I’m always appalled by how my yearly vows to eat less and exercise more don’t do a lick of good. I should take a lesson from my most successful resolution ever, which was doable and specific: if there are four flights or fewer and I’m not carrying something very heavy, I take the stairs (conserving fossil fuels, spending my own stockpile). A series of resolutions did make my diet healthier—higher in veggies, limited in fats and sugars—plus, having discovered dairy and corn allergies several years ago, I can’t eat most processed foods. Still, like many middle-aged people, I grow a little jollier-looking ever year. Remember when you were twenty, and all you had to do was swear off midnight cheeseburgers and the pounds just melted away?

We’ll see what I write on that slip of paper tonight about diet, exercise, and drawing robots. Here, in the meantime, are my literary resolutions for 2014.

1. Maintain a list of every book I read so when I get those end-of-year “Best of 2014” requests, I can remember favorites from before October.

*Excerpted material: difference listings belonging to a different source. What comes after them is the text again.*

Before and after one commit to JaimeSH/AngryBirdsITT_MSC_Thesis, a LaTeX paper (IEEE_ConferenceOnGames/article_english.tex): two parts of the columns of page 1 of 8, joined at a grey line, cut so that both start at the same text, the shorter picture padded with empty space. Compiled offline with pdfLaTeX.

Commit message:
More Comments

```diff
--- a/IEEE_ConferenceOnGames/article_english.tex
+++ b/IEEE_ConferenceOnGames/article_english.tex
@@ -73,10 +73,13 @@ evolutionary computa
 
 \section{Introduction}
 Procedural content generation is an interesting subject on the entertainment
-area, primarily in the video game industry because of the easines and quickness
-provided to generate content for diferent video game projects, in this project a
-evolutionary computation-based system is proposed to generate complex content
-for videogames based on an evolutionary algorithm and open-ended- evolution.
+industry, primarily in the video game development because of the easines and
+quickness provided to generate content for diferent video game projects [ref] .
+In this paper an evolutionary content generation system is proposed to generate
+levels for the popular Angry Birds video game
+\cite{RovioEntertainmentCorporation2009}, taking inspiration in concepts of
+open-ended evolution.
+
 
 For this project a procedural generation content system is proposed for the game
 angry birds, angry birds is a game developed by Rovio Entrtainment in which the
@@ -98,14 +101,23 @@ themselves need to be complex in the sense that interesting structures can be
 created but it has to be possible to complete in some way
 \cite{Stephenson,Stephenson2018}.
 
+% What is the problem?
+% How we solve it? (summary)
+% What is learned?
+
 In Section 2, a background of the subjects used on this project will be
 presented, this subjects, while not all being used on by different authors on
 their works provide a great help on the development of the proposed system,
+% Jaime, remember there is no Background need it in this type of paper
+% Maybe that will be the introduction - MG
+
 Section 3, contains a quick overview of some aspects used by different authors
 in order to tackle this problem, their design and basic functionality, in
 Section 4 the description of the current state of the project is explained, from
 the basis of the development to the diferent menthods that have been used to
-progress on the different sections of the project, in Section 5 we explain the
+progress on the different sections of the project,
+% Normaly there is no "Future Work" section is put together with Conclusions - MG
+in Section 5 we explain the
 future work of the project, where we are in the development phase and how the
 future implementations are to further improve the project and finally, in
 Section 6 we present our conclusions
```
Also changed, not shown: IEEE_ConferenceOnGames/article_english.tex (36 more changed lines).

2. Read at least some of every poetry volume that gets shortlisted for the major post-publication prizes, THAT YEAR, instead of discovering five years later, “oh, that really WAS good!” I’ve asked my library to order them, which should help.

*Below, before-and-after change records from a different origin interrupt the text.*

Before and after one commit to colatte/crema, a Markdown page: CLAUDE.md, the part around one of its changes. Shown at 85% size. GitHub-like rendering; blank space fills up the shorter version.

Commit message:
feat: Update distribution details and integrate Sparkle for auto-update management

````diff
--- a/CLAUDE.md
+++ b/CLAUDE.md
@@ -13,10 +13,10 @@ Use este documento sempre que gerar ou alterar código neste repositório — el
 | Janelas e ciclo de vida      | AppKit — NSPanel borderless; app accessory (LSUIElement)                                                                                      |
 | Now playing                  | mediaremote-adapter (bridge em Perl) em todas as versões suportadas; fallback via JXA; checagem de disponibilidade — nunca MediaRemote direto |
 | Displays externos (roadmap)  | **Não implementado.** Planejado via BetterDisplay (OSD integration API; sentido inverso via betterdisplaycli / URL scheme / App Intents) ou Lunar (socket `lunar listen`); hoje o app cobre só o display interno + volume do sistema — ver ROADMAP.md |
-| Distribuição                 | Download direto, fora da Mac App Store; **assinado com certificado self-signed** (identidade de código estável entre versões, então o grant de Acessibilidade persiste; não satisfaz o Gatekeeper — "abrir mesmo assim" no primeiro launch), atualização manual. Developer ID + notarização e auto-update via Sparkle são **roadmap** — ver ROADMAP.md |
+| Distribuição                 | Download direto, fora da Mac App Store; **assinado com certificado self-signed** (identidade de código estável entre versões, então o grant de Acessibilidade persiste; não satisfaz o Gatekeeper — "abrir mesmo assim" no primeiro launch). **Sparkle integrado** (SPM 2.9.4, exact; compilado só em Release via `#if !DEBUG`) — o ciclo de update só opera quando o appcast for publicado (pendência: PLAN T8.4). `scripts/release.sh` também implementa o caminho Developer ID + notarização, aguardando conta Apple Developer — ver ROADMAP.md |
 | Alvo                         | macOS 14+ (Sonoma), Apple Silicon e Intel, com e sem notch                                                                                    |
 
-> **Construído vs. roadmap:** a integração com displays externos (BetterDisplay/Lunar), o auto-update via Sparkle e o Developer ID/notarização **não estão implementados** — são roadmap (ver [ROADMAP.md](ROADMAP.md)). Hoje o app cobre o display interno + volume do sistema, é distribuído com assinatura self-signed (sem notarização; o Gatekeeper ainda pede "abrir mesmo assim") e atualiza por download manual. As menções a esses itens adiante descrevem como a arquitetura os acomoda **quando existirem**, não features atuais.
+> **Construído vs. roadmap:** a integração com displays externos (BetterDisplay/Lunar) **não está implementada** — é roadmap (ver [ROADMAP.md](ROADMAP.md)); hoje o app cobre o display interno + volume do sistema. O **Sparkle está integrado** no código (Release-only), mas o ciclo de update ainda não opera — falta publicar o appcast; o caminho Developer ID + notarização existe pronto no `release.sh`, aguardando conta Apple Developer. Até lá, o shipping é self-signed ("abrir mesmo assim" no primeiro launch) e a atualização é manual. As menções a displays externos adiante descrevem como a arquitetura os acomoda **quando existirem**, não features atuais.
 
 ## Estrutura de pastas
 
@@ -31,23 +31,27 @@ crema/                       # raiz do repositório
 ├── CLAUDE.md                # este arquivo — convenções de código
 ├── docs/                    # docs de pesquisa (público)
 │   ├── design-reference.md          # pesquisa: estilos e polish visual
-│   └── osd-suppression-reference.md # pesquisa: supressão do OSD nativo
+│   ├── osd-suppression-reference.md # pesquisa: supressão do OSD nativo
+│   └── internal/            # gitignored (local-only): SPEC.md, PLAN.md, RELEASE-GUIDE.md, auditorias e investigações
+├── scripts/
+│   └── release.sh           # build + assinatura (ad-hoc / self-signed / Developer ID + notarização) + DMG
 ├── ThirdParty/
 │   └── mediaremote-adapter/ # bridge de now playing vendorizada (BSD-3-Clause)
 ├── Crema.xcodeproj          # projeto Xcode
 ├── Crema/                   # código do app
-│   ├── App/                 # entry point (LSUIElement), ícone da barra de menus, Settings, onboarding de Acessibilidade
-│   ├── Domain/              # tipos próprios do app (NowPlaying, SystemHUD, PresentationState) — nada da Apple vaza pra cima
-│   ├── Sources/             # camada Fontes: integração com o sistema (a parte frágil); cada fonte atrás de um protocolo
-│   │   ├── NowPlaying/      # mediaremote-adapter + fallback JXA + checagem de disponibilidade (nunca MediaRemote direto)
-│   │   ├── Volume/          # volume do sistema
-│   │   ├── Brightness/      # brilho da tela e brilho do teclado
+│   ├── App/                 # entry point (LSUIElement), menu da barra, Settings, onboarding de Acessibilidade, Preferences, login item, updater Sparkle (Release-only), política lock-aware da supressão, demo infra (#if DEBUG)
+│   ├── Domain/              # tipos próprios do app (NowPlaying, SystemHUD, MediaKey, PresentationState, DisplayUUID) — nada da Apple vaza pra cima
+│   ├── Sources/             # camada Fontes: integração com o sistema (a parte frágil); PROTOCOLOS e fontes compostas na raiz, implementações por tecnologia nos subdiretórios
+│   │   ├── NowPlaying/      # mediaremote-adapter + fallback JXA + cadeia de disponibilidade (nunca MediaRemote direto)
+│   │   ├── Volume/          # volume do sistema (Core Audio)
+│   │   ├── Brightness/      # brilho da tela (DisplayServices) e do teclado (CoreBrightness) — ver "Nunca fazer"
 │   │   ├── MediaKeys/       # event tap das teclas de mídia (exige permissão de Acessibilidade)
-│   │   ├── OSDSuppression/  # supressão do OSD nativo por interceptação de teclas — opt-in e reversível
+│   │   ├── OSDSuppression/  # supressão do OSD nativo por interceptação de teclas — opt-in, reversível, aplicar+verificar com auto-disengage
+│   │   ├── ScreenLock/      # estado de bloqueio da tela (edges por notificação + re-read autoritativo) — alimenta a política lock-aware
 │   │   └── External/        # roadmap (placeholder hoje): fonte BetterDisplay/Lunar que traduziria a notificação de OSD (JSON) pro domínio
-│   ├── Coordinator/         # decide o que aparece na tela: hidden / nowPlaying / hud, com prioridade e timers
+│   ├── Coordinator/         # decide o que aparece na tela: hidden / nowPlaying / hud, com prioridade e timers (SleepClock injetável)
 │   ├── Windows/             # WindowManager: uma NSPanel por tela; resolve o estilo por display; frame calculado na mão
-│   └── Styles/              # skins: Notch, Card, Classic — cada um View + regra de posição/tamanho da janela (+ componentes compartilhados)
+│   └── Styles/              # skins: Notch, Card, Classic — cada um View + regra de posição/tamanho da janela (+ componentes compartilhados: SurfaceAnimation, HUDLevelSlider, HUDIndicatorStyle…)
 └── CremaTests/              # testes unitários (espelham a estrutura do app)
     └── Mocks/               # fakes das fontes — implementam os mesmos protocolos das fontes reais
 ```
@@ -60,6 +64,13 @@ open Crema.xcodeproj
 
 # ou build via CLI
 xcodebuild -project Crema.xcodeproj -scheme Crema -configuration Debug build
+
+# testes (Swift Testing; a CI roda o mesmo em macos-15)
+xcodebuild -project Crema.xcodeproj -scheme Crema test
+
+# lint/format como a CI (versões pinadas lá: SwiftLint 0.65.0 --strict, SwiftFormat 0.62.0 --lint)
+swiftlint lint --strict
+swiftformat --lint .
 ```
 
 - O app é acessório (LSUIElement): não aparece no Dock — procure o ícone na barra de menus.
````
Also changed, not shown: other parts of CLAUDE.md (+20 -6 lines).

3. Persist in seeking publication for poems and essays, and especially for the new poetry ms, Radioland, despite clerical tedium, existential crises, etc.

4. Draft the middle third of Taking Poetry Personally, or Poetry’s Possible Worlds (title in flux)—this critical-memoirish thing I’m writing, and which I just reread the first third of, and which I immodestly think is kind of exciting.

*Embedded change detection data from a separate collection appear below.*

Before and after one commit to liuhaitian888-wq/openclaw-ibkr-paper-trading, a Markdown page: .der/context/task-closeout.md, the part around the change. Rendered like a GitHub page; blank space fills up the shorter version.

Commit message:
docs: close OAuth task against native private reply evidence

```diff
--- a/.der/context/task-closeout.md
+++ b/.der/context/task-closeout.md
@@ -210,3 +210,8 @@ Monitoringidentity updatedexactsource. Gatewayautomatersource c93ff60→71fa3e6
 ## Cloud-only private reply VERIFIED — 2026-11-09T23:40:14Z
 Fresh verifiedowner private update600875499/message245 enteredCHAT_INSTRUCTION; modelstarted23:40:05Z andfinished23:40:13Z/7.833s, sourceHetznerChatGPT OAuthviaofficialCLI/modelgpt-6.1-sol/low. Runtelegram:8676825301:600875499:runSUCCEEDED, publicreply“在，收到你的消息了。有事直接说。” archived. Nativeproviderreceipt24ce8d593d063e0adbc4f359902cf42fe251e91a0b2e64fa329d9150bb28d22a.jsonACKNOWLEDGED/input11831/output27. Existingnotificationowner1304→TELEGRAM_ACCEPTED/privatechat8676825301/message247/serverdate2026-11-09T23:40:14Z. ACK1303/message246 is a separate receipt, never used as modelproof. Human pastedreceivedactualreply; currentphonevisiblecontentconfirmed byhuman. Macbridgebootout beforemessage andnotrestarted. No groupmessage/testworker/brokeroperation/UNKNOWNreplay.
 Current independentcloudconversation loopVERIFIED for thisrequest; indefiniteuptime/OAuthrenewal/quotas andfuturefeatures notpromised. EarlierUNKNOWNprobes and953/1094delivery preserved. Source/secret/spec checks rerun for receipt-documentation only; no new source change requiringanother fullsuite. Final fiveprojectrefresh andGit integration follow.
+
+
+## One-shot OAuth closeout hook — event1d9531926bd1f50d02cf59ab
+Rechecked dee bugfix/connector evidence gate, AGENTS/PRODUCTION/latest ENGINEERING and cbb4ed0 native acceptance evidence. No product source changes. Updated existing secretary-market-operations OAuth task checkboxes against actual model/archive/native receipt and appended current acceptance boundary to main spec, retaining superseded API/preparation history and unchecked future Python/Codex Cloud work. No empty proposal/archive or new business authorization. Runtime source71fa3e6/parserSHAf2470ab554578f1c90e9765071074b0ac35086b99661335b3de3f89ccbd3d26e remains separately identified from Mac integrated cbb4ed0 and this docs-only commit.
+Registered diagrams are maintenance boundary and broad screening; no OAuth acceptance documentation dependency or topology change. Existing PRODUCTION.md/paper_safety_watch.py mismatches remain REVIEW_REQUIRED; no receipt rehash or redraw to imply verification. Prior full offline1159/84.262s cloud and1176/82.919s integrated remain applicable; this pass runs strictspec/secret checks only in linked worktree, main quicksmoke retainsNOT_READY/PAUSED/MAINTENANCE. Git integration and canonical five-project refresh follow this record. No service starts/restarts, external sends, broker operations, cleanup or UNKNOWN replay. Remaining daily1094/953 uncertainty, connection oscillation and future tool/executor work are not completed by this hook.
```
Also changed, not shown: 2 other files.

5. Apply for an NEA, because what the hell.

6. Revise ruthlessly and decisively.

7. Remember my priorities. It’s good to help other people and hard to say no, but I need to be better about directing my not-unlimited energy at the projects that seem most urgent. I have a plan, as far as writing is susceptible to plans anyway, but I’m constantly letting it get sidelined.

As I drafted this I saw a similar post from January Gill O’Neill and liked her list better than mine. “Have a vision” is basically like “Remember my priorities,” but I need some version of her “Ditch what’s not working.” That’s hard for me, letting hours or days or weeks of work result in nothing, even harder than the submission-rejection wheel of pain.[1] Easier, though, than flossing.

 

[1] Unintended pun. I’m Wheeler, and I work in Payne Hall. Hmm.

Remembering, foreseeing, and missing the Pacific

Three years ago, the flurry of Christmas was eclipsed by a blizzard of planning for a Fulbright fellowship. In January 2011, Chris, Madeleine, Cameron, and I departed for Wellington, New Zealand for nearly six bracing, gusty, exhilarating months. We arrived at our Cuba Street hotel on an overcast summer day. My photo album also documents the rain that came sheeting down shortly after, and, when we relocated to Nelson for a few beach days, a rainbow manifesting over the sea (only one visible here, but there were two—that year we became almost blase about rainbows). Nelson rainbow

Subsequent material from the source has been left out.